> Assigned task
The expected result is the full listing, retyped exactly, without a single picture.

> Data under study
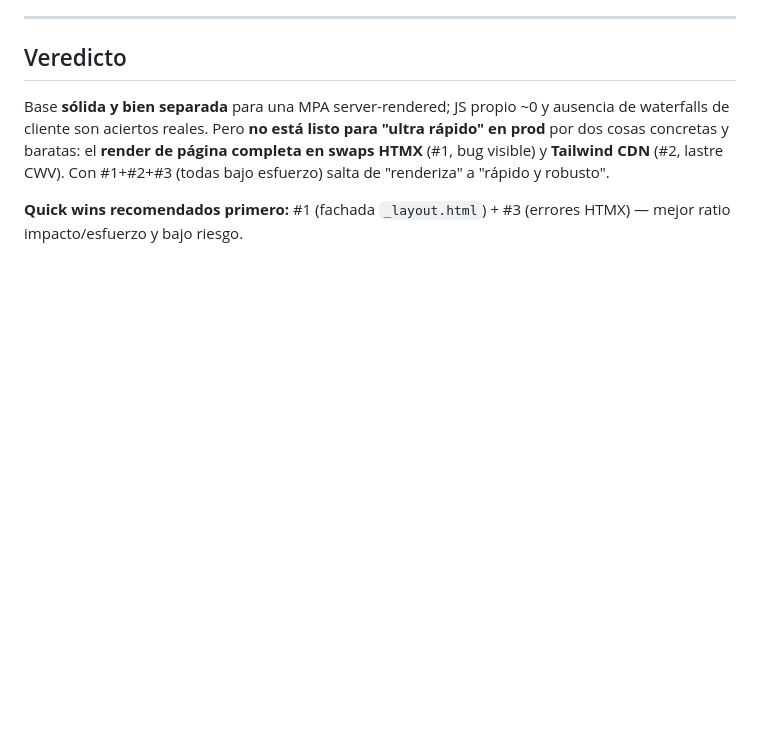
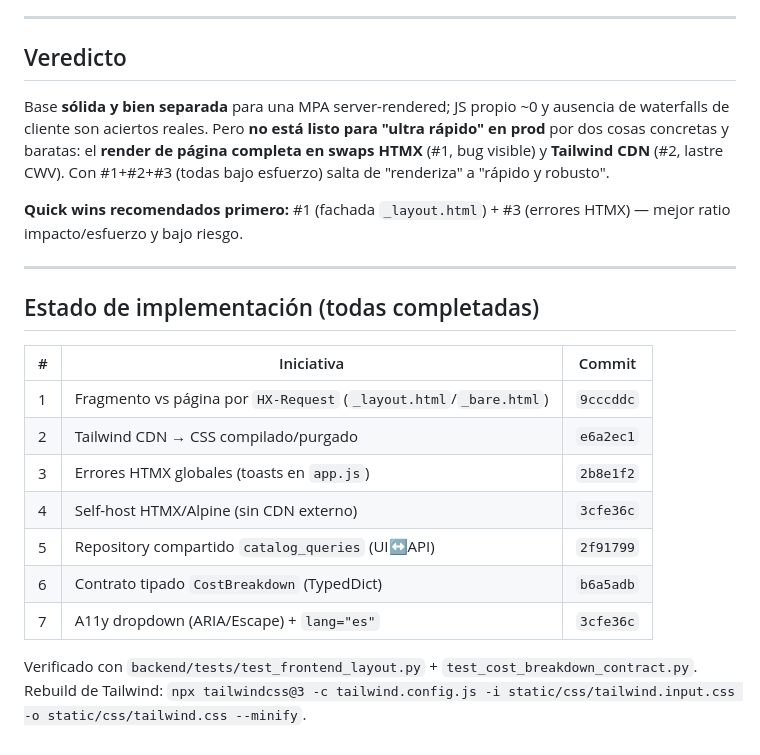
Before and after one commit to juanescorreap/cpq-qargo-coffee, a Markdown page: FRONTEND_AUDIT.md, the part around the change. GitHub-like rendering; blank space fills up the shorter version.

Commit message:
docs(frontend): mark all 7 audit initiatives as implemented
Co-Authored-By: Claude Opus 4.8 <noreply@anthropic.com>

```diff
--- a/FRONTEND_AUDIT.md
+++ b/FRONTEND_AUDIT.md
@@ -190,3 +190,20 @@ Con #1+#2+#3 (todas bajo esfuerzo) salta de "renderiza" a "rápido y robusto".
 
 **Quick wins recomendados primero:** #1 (fachada `_layout.html`) + #3 (errores HTMX)
 — mejor ratio impacto/esfuerzo y bajo riesgo.
+
+---
+
+## Estado de implementación (todas completadas)
+
+| # | Iniciativa | Commit |
+|---|---|---|
+| 1 | Fragmento vs página por `HX-Request` (`_layout.html`/`_bare.html`) | `9cccddc` |
+| 2 | Tailwind CDN → CSS compilado/purgado | `e6a2ec1` |
+| 3 | Errores HTMX globales (toasts en `app.js`) | `2b8e1f2` |
+| 4 | Self-host HTMX/Alpine (sin CDN externo) | `3cfe36c` |
+| 5 | Repository compartido `catalog_queries` (UI↔API) | `2f91799` |
+| 6 | Contrato tipado `CostBreakdown` (TypedDict) | `b6a5adb` |
+| 7 | A11y dropdown (ARIA/Escape) + `lang="es"` | `3cfe36c` |
+
+Verificado con `backend/tests/test_frontend_layout.py` + `test_cost_breakdown_contract.py`.
+Rebuild de Tailwind: `npx tailwindcss@3 -c tailwind.config.js -i static/css/tailwind.input.css -o static/css/tailwind.css --minify`.
```
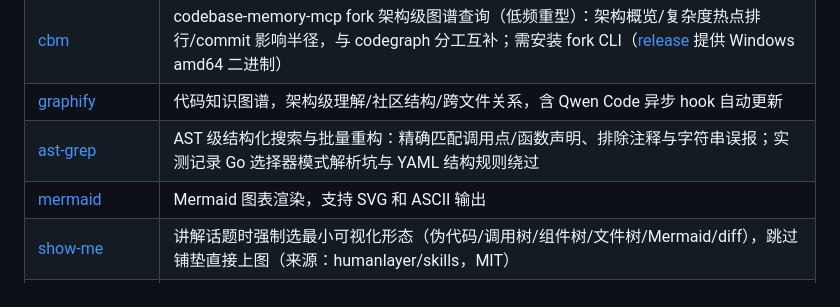
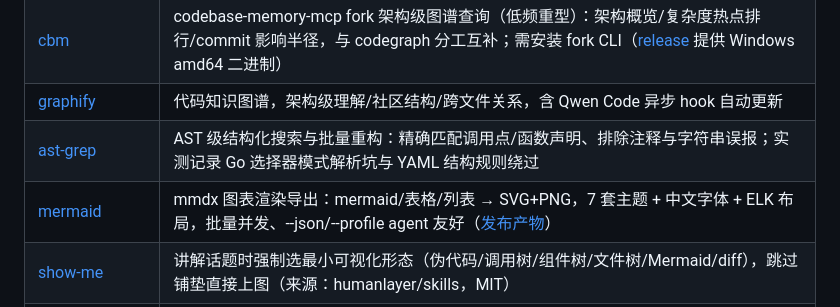
Before and after one commit to daidaiJ/my-skills, a Markdown page: README.md, the part around the change. Rendered like a GitHub page.

Commit message:
README: 顶层 skill 索引同步 mermaid → mmdx 新描述

```diff
--- a/README.md
+++ b/README.md
@@ -16,7 +16,7 @@ Qwen Code 自定义 Skill 集合，按用途分类组织。
 | [cbm](./dev-tools/cbm/) | codebase-memory-mcp fork 架构级图谱查询（低频重型）：架构概览/复杂度热点排行/commit 影响半径，与 codegraph 分工互补；需安装 fork CLI（[release](https://github.com/daidaiJ/codebase-memory-mcp/releases) 提供 Windows amd64 二进制） |
 | [graphify](./dev-tools/graphify/) | 代码知识图谱，架构级理解/社区结构/跨文件关系，含 Qwen Code 异步 hook 自动更新 |
 | [ast-grep](./dev-tools/ast-grep/) | AST 级结构化搜索与批量重构：精确匹配调用点/函数声明、排除注释与字符串误报；实测记录 Go 选择器模式解析坑与 YAML 结构规则绕过 |
-| [mermaid](./dev-tools/mermaid/) | Mermaid 图表渲染，支持 SVG 和 ASCII 输出 |
+| [mermaid](./dev-tools/mermaid/) | mmdx 图表渲染导出：mermaid/表格/列表 → SVG+PNG，7 套主题 + 中文字体 + ELK 布局，批量并发、--json/--profile agent 友好（[发布产物](https://github.com/daidaiJ/mmdx/releases)） |
 | [show-me](./dev-tools/show-me/) | 讲解话题时强制选最小可视化形态（伪代码/调用树/组件树/文件树/Mermaid/diff），跳过铺垫直接上图（来源：humanlayer/skills，MIT） |
 | [code-review](./dev-tools/code-review/) | 双轴评审：Standards（极严格可维护性审查：code judo、1000 行红线、Fowler smells）+ Spec（忠实实现来源规格） |
 | [improve-codebase-architecture](./improve-codebase-architecture/) | 架构改进扫描：找「浅模块→深模块」的 deepening 机会，产出可视化 HTML 报告（before/after 图），选定候选后进入 grill-me 决策树；依赖同目录 codebase-design 与 domain-modeling（来源：mattpocock/skills，MIT） |
```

> Solution to the exercise
Before and after one commit to juanescorreap/cpq-qargo-coffee, a Markdown page: FRONTEND_AUDIT.md, the part around the change. GitHub-like rendering; blank space fills up the shorter version.

Commit message:
docs(frontend): mark all 7 audit initiatives as implemented
Co-Authored-By: Claude Opus 4.8 <noreply@anthropic.com>

```diff
--- a/FRONTEND_AUDIT.md
+++ b/FRONTEND_AUDIT.md
@@ -190,3 +190,20 @@ Con #1+#2+#3 (todas bajo esfuerzo) salta de "renderiza" a "rápido y robusto".
 
 **Quick wins recomendados primero:** #1 (fachada `_layout.html`) + #3 (errores HTMX)
 — mejor ratio impacto/esfuerzo y bajo riesgo.
+
+---
+
+## Estado de implementación (todas completadas)
+
+| # | Iniciativa | Commit |
+|---|---|---|
+| 1 | Fragmento vs página por `HX-Request` (`_layout.html`/`_bare.html`) | `9cccddc` |
+| 2 | Tailwind CDN → CSS compilado/purgado | `e6a2ec1` |
+| 3 | Errores HTMX globales (toasts en `app.js`) | `2b8e1f2` |
+| 4 | Self-host HTMX/Alpine (sin CDN externo) | `3cfe36c` |
+| 5 | Repository compartido `catalog_queries` (UI↔API) | `2f91799` |
+| 6 | Contrato tipado `CostBreakdown` (TypedDict) | `b6a5adb` |
+| 7 | A11y dropdown (ARIA/Escape) + `lang="es"` | `3cfe36c` |
+
+Verificado con `backend/tests/test_frontend_layout.py` + `test_cost_breakdown_contract.py`.
+Rebuild de Tailwind: `npx tailwindcss@3 -c tailwind.config.js -i static/css/tailwind.input.css -o static/css/tailwind.css --minify`.
```
Before and after one commit to daidaiJ/my-skills, a Markdown page: README.md, the part around the change. Rendered like a GitHub page.

Commit message:
README: 顶层 skill 索引同步 mermaid → mmdx 新描述

```diff
--- a/README.md
+++ b/README.md
@@ -16,7 +16,7 @@ Qwen Code 自定义 Skill 集合，按用途分类组织。
 | [cbm](./dev-tools/cbm/) | codebase-memory-mcp fork 架构级图谱查询（低频重型）：架构概览/复杂度热点排行/commit 影响半径，与 codegraph 分工互补；需安装 fork CLI（[release](https://github.com/daidaiJ/codebase-memory-mcp/releases) 提供 Windows amd64 二进制） |
 | [graphify](./dev-tools/graphify/) | 代码知识图谱，架构级理解/社区结构/跨文件关系，含 Qwen Code 异步 hook 自动更新 |
 | [ast-grep](./dev-tools/ast-grep/) | AST 级结构化搜索与批量重构：精确匹配调用点/函数声明、排除注释与字符串误报；实测记录 Go 选择器模式解析坑与 YAML 结构规则绕过 |
-| [mermaid](./dev-tools/mermaid/) | Mermaid 图表渲染，支持 SVG 和 ASCII 输出 |
+| [mermaid](./dev-tools/mermaid/) | mmdx 图表渲染导出：mermaid/表格/列表 → SVG+PNG，7 套主题 + 中文字体 + ELK 布局，批量并发、--json/--profile agent 友好（[发布产物](https://github.com/daidaiJ/mmdx/releases)） |
 | [show-me](./dev-tools/show-me/) | 讲解话题时强制选最小可视化形态（伪代码/调用树/组件树/文件树/Mermaid/diff），跳过铺垫直接上图（来源：humanlayer/skills，MIT） |
 | [code-review](./dev-tools/code-review/) | 双轴评审：Standards（极严格可维护性审查：code judo、1000 行红线、Fowler smells）+ Spec（忠实实现来源规格） |
 | [improve-codebase-architecture](./improve-codebase-architecture/) | 架构改进扫描：找「浅模块→深模块」的 deepening 机会，产出可视化 HTML 报告（before/after 图），选定候选后进入 grill-me 决策树；依赖同目录 codebase-design 与 domain-modeling（来源：mattpocock/skills，MIT） |
```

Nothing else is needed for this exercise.